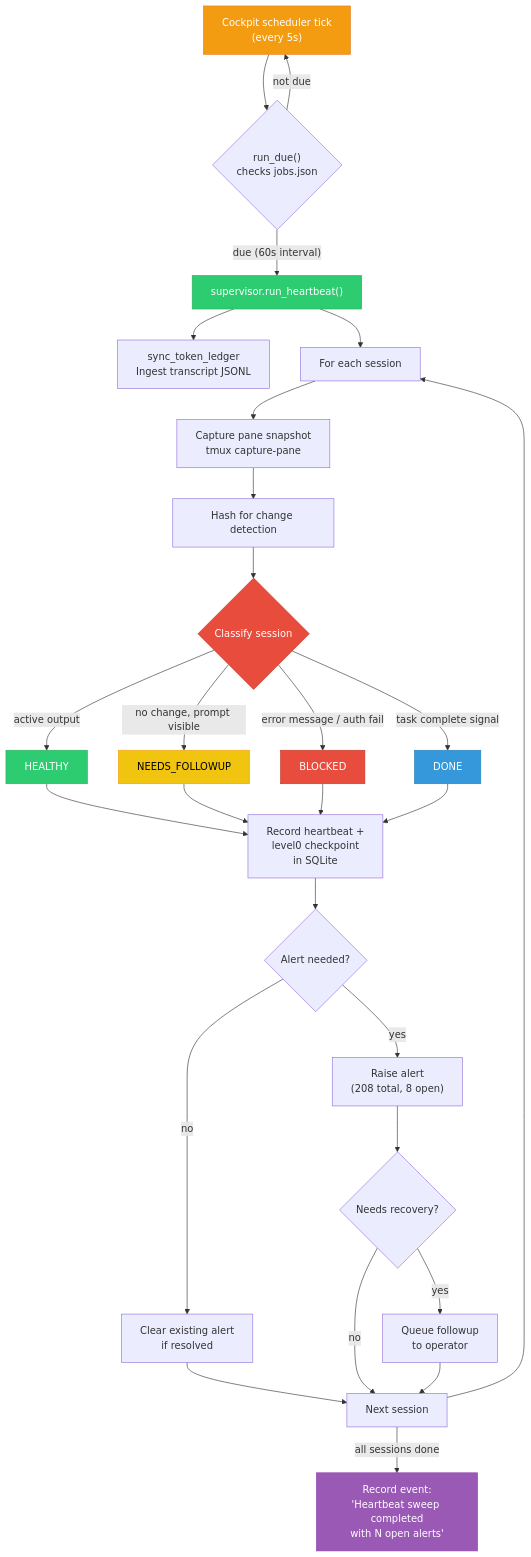
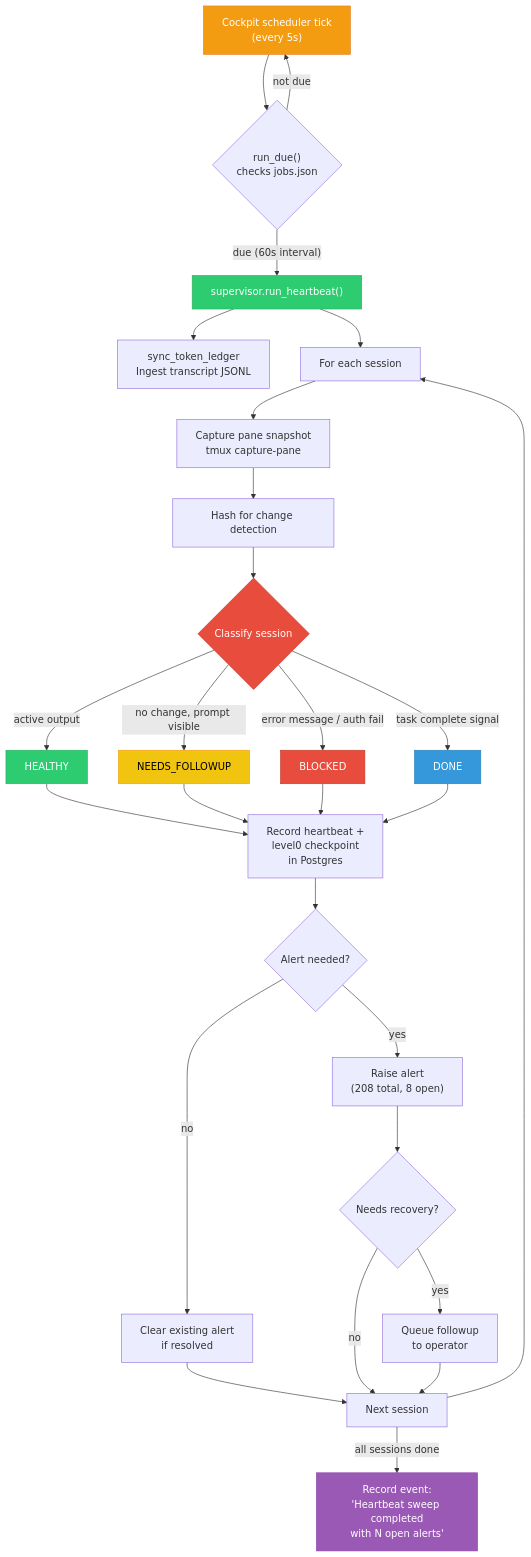
One commit to samhotchkiss/pollypm changed the diagram in docs/visuals/heartbeat-sweep-flow.md. Above: the diagram before and after it, drawn with Mermaid. The commit also changed 22 other files, not shown here.

````diff
--- a/docs/visuals/heartbeat-sweep-flow.md
+++ b/docs/visuals/heartbeat-sweep-flow.md
@@ -5,47 +5,47 @@
 ```mermaid
 flowchart TD
     A["Cockpit scheduler tick<br/>(every 5s)"] --> B{"run_due()<br/>checks jobs.json"}
     B -->|"not due"| A
     B -->|"due (60s interval)"| C["supervisor.run_heartbeat()"]
 
     C --> D["sync_token_ledger<br/>Ingest transcript JSONL"]
 
     C --> E["For each session"]
 
     E --> F["Capture pane snapshot<br/>tmux capture-pane"]
     F --> G["Hash for change detection"]
     G --> H{"Classify session"}
 
     H -->|"active output"| I["HEALTHY"]
     H -->|"no change, prompt visible"| J["NEEDS_FOLLOWUP"]
     H -->|"error message / auth fail"| K["BLOCKED"]
     H -->|"task complete signal"| L["DONE"]
 
-    I --> M["Record heartbeat +<br/>level0 checkpoint<br/>in SQLite"]
+    I --> M["Record heartbeat +<br/>level0 checkpoint<br/>in Postgres"]
     J --> M
     K --> M
     L --> M
 
     M --> N{"Alert needed?"}
     N -->|"yes"| O["Raise alert<br/>(208 total, 8 open)"]
     N -->|"no"| P["Clear existing alert<br/>if resolved"]
 
     O --> Q{"Needs recovery?"}
     P --> R["Next session"]
     Q -->|"no"| R
     Q -->|"yes"| S["Queue followup<br/>to operator"]
     S --> R
 
     R --> E
 
     R -->|"all sessions done"| T["Record event:<br/>'Heartbeat sweep completed<br/>with N open alerts'"]
 
     style A fill:#f39c12,stroke:#e67e22,color:#fff
     style C fill:#2ecc71,stroke:#27ae60,color:#fff
     style H fill:#e74c3c,stroke:#c0392b,color:#fff
     style I fill:#2ecc71,stroke:#27ae60,color:#fff
     style J fill:#f1c40f,stroke:#f39c12,color:#000
     style K fill:#e74c3c,stroke:#c0392b,color:#fff
     style L fill:#3498db,stroke:#2980b9,color:#fff
     style T fill:#9b59b6,stroke:#8e44ad,color:#fff
 ```
````
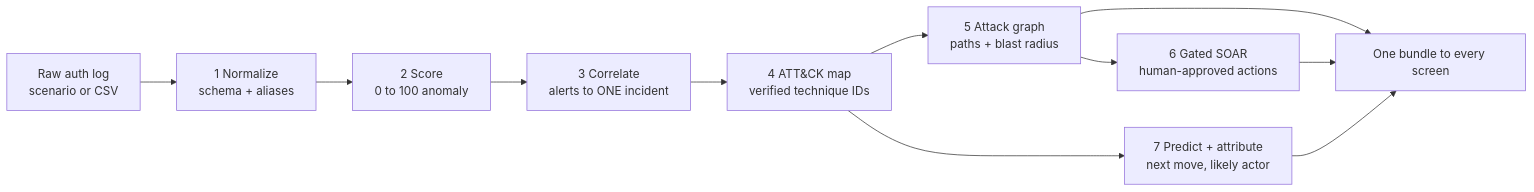
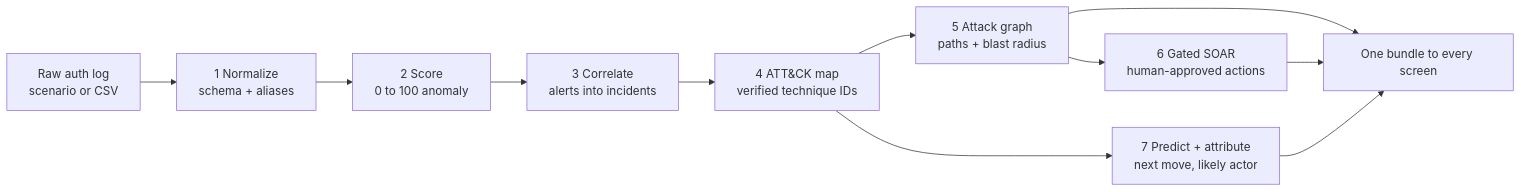
One commit to RishiiGamer2201/resilience-graph-ai changed the diagram in BRIEF.md. Above: the diagram before and after it, drawn with Mermaid. The commit also changed other lines of this file and 8 other files, not shown here.

First line of the commit message:
docs: the "one incident" story was the return shape, not a finding

````diff
--- a/BRIEF.md
+++ b/BRIEF.md
@@ -77,13 +77,13 @@
 ```mermaid
 flowchart LR
   A["Raw auth log<br/>scenario or CSV"] --> N["1 Normalize<br/>schema + aliases"]
   N --> S["2 Score<br/>0 to 100 anomaly"]
-  S --> C["3 Correlate<br/>alerts to ONE incident"]
+  S --> C["3 Correlate<br/>alerts into incidents"]
   C --> M["4 ATT&CK map<br/>verified technique IDs"]
   M --> G["5 Attack graph<br/>paths + blast radius"]
   G --> R["6 Gated SOAR<br/>human-approved actions"]
   M --> P["7 Predict + attribute<br/>next move, likely actor"]
   G --> OUT["One bundle to every screen"]
   R --> OUT
   P --> OUT
 ```
````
....
### Required action
Starting with the top line, write out all the data above exactly; keep the pictures out.

### Solution to this problem
One commit to samhotchkiss/pollypm changed the diagram in docs/visuals/heartbeat-sweep-flow.md. Above: the diagram before and after it, drawn with Mermaid. The commit also changed 22 other files, not shown here.

````diff
--- a/docs/visuals/heartbeat-sweep-flow.md
+++ b/docs/visuals/heartbeat-sweep-flow.md
@@ -5,47 +5,47 @@
 ```mermaid
 flowchart TD
     A["Cockpit scheduler tick<br/>(every 5s)"] --> B{"run_due()<br/>checks jobs.json"}
     B -->|"not due"| A
     B -->|"due (60s interval)"| C["supervisor.run_heartbeat()"]
 
     C --> D["sync_token_ledger<br/>Ingest transcript JSONL"]
 
     C --> E["For each session"]
 
     E --> F["Capture pane snapshot<br/>tmux capture-pane"]
     F --> G["Hash for change detection"]
     G --> H{"Classify session"}
 
     H -->|"active output"| I["HEALTHY"]
     H -->|"no change, prompt visible"| J["NEEDS_FOLLOWUP"]
     H -->|"error message / auth fail"| K["BLOCKED"]
     H -->|"task complete signal"| L["DONE"]
 
-    I --> M["Record heartbeat +<br/>level0 checkpoint<br/>in SQLite"]
+    I --> M["Record heartbeat +<br/>level0 checkpoint<br/>in Postgres"]
     J --> M
     K --> M
     L --> M
 
     M --> N{"Alert needed?"}
     N -->|"yes"| O["Raise alert<br/>(208 total, 8 open)"]
     N -->|"no"| P["Clear existing alert<br/>if resolved"]
 
     O --> Q{"Needs recovery?"}
     P --> R["Next session"]
     Q -->|"no"| R
     Q -->|"yes"| S["Queue followup<br/>to operator"]
     S --> R
 
     R --> E
 
     R -->|"all sessions done"| T["Record event:<br/>'Heartbeat sweep completed<br/>with N open alerts'"]
 
     style A fill:#f39c12,stroke:#e67e22,color:#fff
     style C fill:#2ecc71,stroke:#27ae60,color:#fff
     style H fill:#e74c3c,stroke:#c0392b,color:#fff
     style I fill:#2ecc71,stroke:#27ae60,color:#fff
     style J fill:#f1c40f,stroke:#f39c12,color:#000
     style K fill:#e74c3c,stroke:#c0392b,color:#fff
     style L fill:#3498db,stroke:#2980b9,color:#fff
     style T fill:#9b59b6,stroke:#8e44ad,color:#fff
 ```
````
One commit to RishiiGamer2201/resilience-graph-ai changed the diagram in BRIEF.md. Above: the diagram before and after it, drawn with Mermaid. The commit also changed other lines of this file and 8 other files, not shown here.

First line of the commit message:
docs: the "one incident" story was the return shape, not a finding

````diff
--- a/BRIEF.md
+++ b/BRIEF.md
@@ -77,13 +77,13 @@
 ```mermaid
 flowchart LR
   A["Raw auth log<br/>scenario or CSV"] --> N["1 Normalize<br/>schema + aliases"]
   N --> S["2 Score<br/>0 to 100 anomaly"]
-  S --> C["3 Correlate<br/>alerts to ONE incident"]
+  S --> C["3 Correlate<br/>alerts into incidents"]
   C --> M["4 ATT&CK map<br/>verified technique IDs"]
   M --> G["5 Attack graph<br/>paths + blast radius"]
   G --> R["6 Gated SOAR<br/>human-approved actions"]
   M --> P["7 Predict + attribute<br/>next move, likely actor"]
   G --> OUT["One bundle to every screen"]
   R --> OUT
   P --> OUT
 ```
````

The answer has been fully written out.